W.S. Gilbert, the word-and-story half of the Gilbert & Sullivan team, had the gift of taking common Victorian attitudes and stretching them to the silliest of circumstances to reveal their flaws as well as their strengths, and Arthur Sullivan’s music gave these comical excursions their perfect settings. I have a feeling P.G. Wodehouse was paying close attention.
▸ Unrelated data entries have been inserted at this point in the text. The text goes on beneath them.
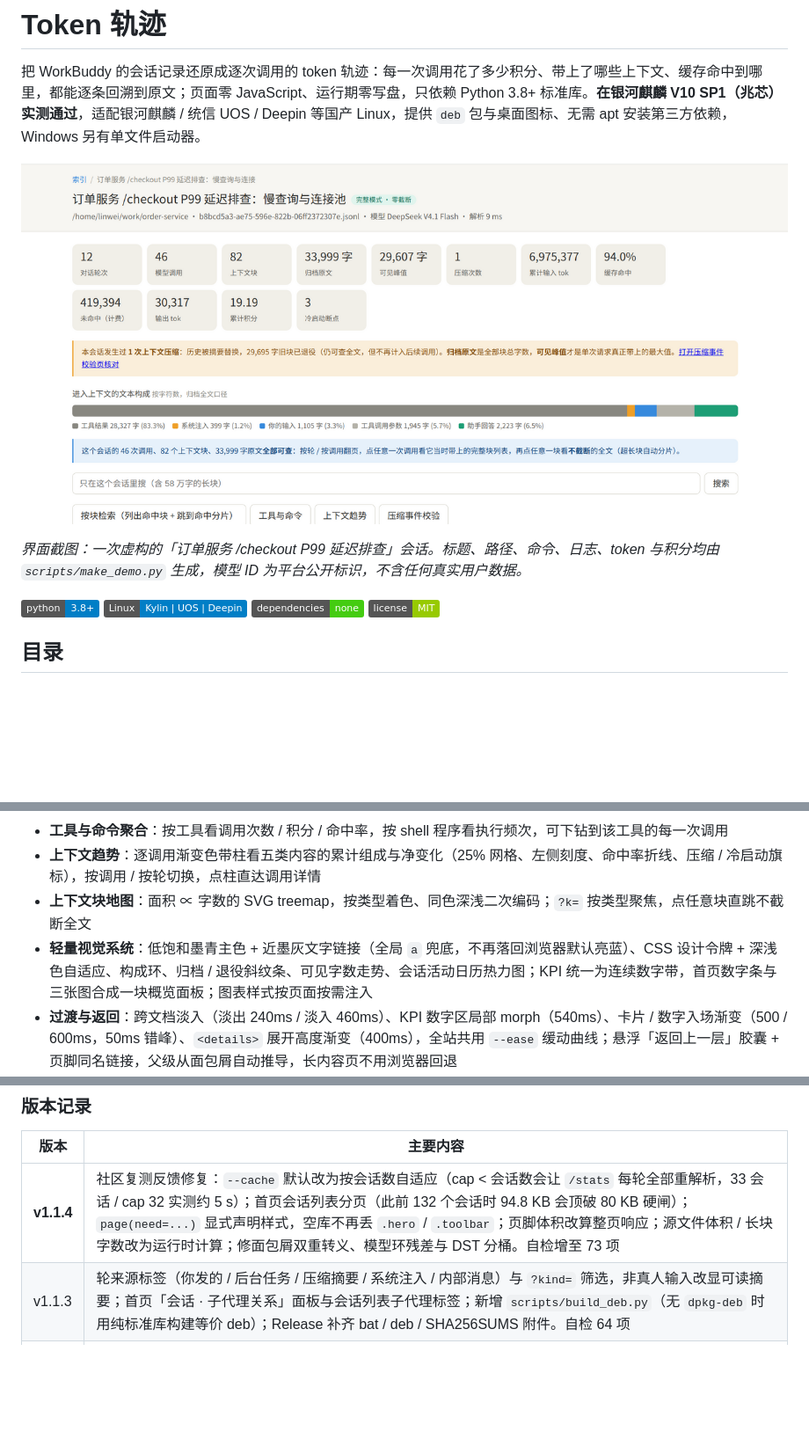
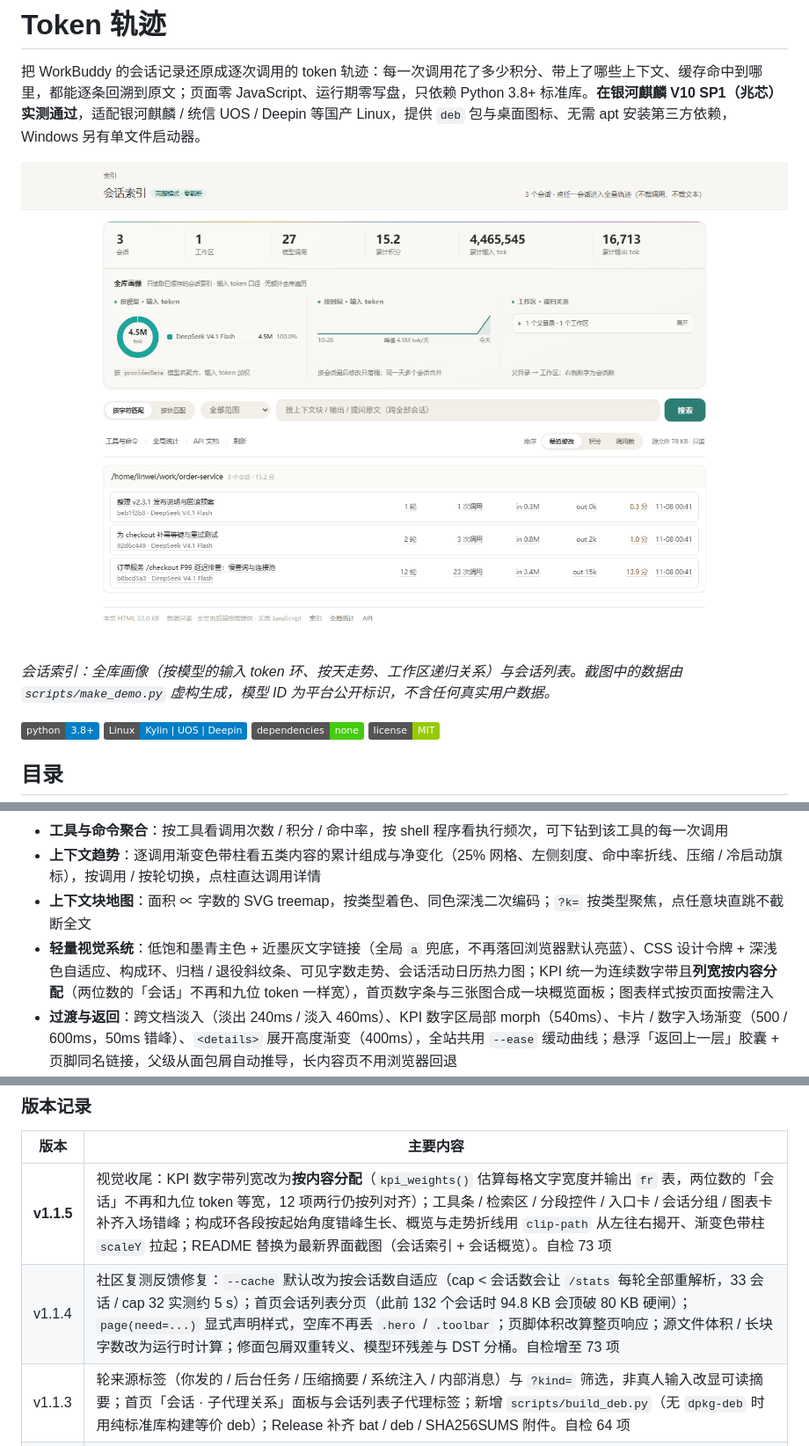
Before and after one commit to The-garden-of-sinner/token-trace, a Markdown page: README.md, 3 parts joined by grey strips. Shown at 88% size. Drawn GitHub-style; pictures changed too: docs/demo.png; badges without logos; blank space fills up the shorter version.

```diff
--- a/README.md
+++ b/README.md
@@ -6,5 +6,5 @@
 
-*界面截图：一次虚构的「订单服务 /checkout P99 延迟排查」会话。标题、路径、命令、日志、token 与积分均由 `scripts/make_demo.py` 生成，模型 ID 为平台公开标识，不含任何真实用户数据。*
+*会话索引：全库画像（按模型的输入 token 环、按天走势、工作区递归关系）与会话列表。截图中的数据由 `scripts/make_demo.py` 虚构生成，模型 ID 为平台公开标识，不含任何真实用户数据。*
 
 ![Python](https://img.shields.io/badge/python-3.8%2B-blue) ![Linux](https://img.shields.io/badge/Linux-Kylin%20%7C%20UOS%20%7C%20Deepin-blue) ![Dependencies](https://img.shields.io/badge/dependencies-none-brightgreen) ![License](https://img.shields.io/badge/license-MIT-green)
 
@@ -105,7 +105,7 @@
 - **工具与命令聚合**：按工具看调用次数 / 积分 / 命中率，按 shell 程序看执行频次，可下钻到该工具的每一次调用
 - **上下文趋势**：逐调用渐变色带柱看五类内容的累计组成与净变化（25% 网格、左侧刻度、命中率折线、压缩 / 冷启动旗标），按调用 / 按轮切换，点柱直达调用详情
 - **上下文块地图**：面积 ∝ 字数的 SVG treemap，按类型着色、同色深浅二次编码；`?k=` 按类型聚焦，点任意块直跳不截断全文
-- **轻量视觉系统**：低饱和墨青主色 + 近墨灰文字链接（全局 `a` 兜底，不再落回浏览器默认亮蓝）、CSS 设计令牌 + 深浅色自适应、构成环、归档 / 退役斜纹条、可见字数走势、会话活动日历热力图；KPI 统一为连续数字带，首页数字条与三张图合成一块概览面板；图表样式按页面按需注入
+- **轻量视觉系统**：低饱和墨青主色 + 近墨灰文字链接（全局 `a` 兜底，不再落回浏览器默认亮蓝）、CSS 设计令牌 + 深浅色自适应、构成环、归档 / 退役斜纹条、可见字数走势、会话活动日历热力图；KPI 统一为连续数字带且**列宽按内容分配**（两位数的「会话」不再和九位 token 一样宽），首页数字条与三张图合成一块概览面板；图表样式按页面按需注入
 - **过渡与返回**：跨文档淡入（淡出 240ms / 淡入 460ms）、KPI 数字区局部 morph（540ms）、卡片 / 数字入场渐变（500 / 600ms，50ms 错峰）、`<details>` 展开高度渐变（400ms），全站共用 `--ease` 缓动曲线；悬浮「返回上一层」胶囊 + 页脚同名链接，父级从面包屑自动推导，长内容页不用浏览器回退
 - **首页工具条**：导航、排序、元信息合成一条分区横带，取代原先两行 pill 按钮；排序为分段控件，窄屏自动折行
 - **命中块折叠**：调用详情里连续命中块默认折成一枚紧凑胶囊「#a–#b 块缓存命中」，展开时才铺成全宽标题条并拉出逐块清单；「按调用浏览」每行也带同样的折叠摘要；主动选「只看命中」时全部展开
@@ -292,7 +292,8 @@ ar + `control.tar.gz` + `data.tar.gz` 容器，因此与 `dpkg-deb` 产物同构
 
 | 版本 | 主要内容 |
 | --- | --- |
-| **v1.1.4** | 社区复测反馈修复：`--cache` 默认改为按会话数自适应（cap < 会话数会让 `/stats` 每轮全部重解析，33 会话 / cap 32 实测约 5 s）；首页会话列表分页（此前 132 个会话时 94.8 KB 会顶破 80 KB 硬闸）；`page(need=...)` 显式声明样式，空库不再丢 `.hero` / `.toolbar`；页脚体积改算整页响应；源文件体积 / 长块字数改为运行时计算；修面包屑双重转义、模型环残差与 DST 分桶。自检增至 73 项 |
+| **v1.1.5** | 视觉收尾：KPI 数字带列宽改为**按内容分配**（`kpi_weights()` 估算每格文字宽度并输出 `fr` 表，两位数的「会话」不再和九位 token 等宽，12 项两行仍按列对齐）；工具条 / 检索区 / 分段控件 / 入口卡 / 会话分组 / 图表卡补齐入场错峰；构成环各段按起始角度错峰生长、概览与走势折线用 `clip-path` 从左往右揭开、渐变色带柱 `scaleY` 拉起；README 替换为最新界面截图（会话索引 + 会话概览）。自检 73 项 |
+| v1.1.4 | 社区复测反馈修复：`--cache` 默认改为按会话数自适应（cap < 会话数会让 `/stats` 每轮全部重解析，33 会话 / cap 32 实测约 5 s）；首页会话列表分页（此前 132 个会话时 94.8 KB 会顶破 80 KB 硬闸）；`page(need=...)` 显式声明样式，空库不再丢 `.hero` / `.toolbar`；页脚体积改算整页响应；源文件体积 / 长块字数改为运行时计算；修面包屑双重转义、模型环残差与 DST 分桶。自检增至 73 项 |
 | v1.1.3 | 轮来源标签（你发的 / 后台任务 / 压缩摘要 / 系统注入 / 内部消息）与 `?kind=` 筛选，非真人输入改显可读摘要；首页「会话 · 子代理关系」面板与会话列表子代理标签；新增 `scripts/build_deb.py`（无 `dpkg-deb` 时用纯标准库构建等价 deb）；Release 补齐 bat / deb / SHA256SUMS 附件。自检 64 项 |
 | v1.1.2 | 前端可视化升级：设计令牌 + 深浅色、SVG 构成环 / 日历热力图 / 块地图、渐变色带趋势柱、按需 CSS 注入；跨文档过渡动效与「返回上一层」；连续命中块折叠、命中率一位小数、首页全库画像、检索与菜单重构；模型名改从 jsonl 的 `providerData` 按输入 token 聚合（不再依赖 `workbuddy.db`），链接配色与首页 / 菜单 / 折叠视觉统一，工具条重排与过渡节奏放缓；修复单轮详情无分页撑破 80 KB 硬闸。自检 64 项 |
 | v1.1.1 | 修复 Windows 调用详情页 500（毫秒时间戳未归一，统一 `fmt_ts()` 并加越界保护，自检增至 63 项）；新增引用 Release 的一键安装、项目图标与 `TokenTrace.bat shortcut` 带图标快捷方式、`SHA256SUMS` 完整性校验与可选签名入口 |
```
Also changed, not shown: other parts of README.md (+9 -5 lines), docs/demo-session.png (added), 2 other files.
So was Bill Rauch, the festival’s artistic director, who has a special affection for musical theater and who directed this production. Musicals have become a featured part of the mix during his tenure, and last year’s musical, the buoyant and wistful She Loves Me, was about as perfect and lovely as a show can be. I wouldn’t put this Pirates quite in that category, but it’s a mightily amusing show, and undoubtedly the season’s biggest crowd-pleaser. Count the Scatters among the mightily pleased.
Rauch took the risky step of producing Pirates on the big outdoor stage, where the open air and the 1,200-seat capacity make it all the more difficult to control the unruly tentacles of a rowdy comedy that also demands pinpoint precision to set off its little comic explosions. Timing may not be everything, but in a show like this it’s an awful lot, and Rauch and company have it down pat. The venue necessitates body mikes, and at least under the overhang of the pavilion, where the Scatters happened to be seated, it resulted in an occasionally boomy reverb and a slight metallic tinge to the vocalizing. But that’s par for the course with musicals these days, and in the end it was a small price to pay for the pleasures that accompanied it.
Ashland’s Pirates is cartoonishly gorgeous to look at, with an almost stately sense of Victorian theatricality, from the visible orchestra to the fluttering rod-puppet seagulls to the hatch-door entrances and exits from the floor of the stage. One of the joys of the Victorian theater, and an extension of the attitudes of its age, is its fascination with simple mechanics. Victorian and Edwardian theater delighted in a sort of erector-set fantasy in which you could also see the way things work.
Michael Elich, a highly adaptable actor who starred as Harold Hill in the festival’s Music Man a while back, brings strong-voiced bravado to the Pirate King, and Eddie Lopez is a brightly tenored delight as Frederic, the reluctant pirates’ apprentice. Khori Dastoor as sweet-voiced Mabel, the object of Frederic’s affection; Robin Goodrin Nordli as the aging pirates’-maid Ruth; David Kelly as the smoothly tongue-twisting modern major general; and Cristofer Jean as the mopey-eyed sergeant of police provide deft and captivating major support.
The production includes a few quick excursions into more modern popular-music styles, including a brief and entirely fitting nod to the Beatles’ When I’m Sixty-Four. Purists may cringe, as they did at the embellishments in Joseph Papp’s fabled 1980 revival featuring Linda Ronstadt, Rex Smith and Kevin Kline. But it’s never overdone, and while I wouldn’t say it’s necessary, it seems fitting considering G&S’s well-known taste for topicality. Every now and again it’s nice to freshen the old horse up. At the festival, she’s trotting quite friskily and gaily.
PHOTOS from top:
- Mark Antony (Danforth Comins) grieves for his dead Caesar (Vilma Silva). Photo: Jenny Graham.
- Enter the Pirate King (Michael Elich) as his shipmates look on with awe (Rodney Gardiner, Daniel T. Parker, Kimberly Scott, Christopher Livingston). Photo: T. Charles Erickson.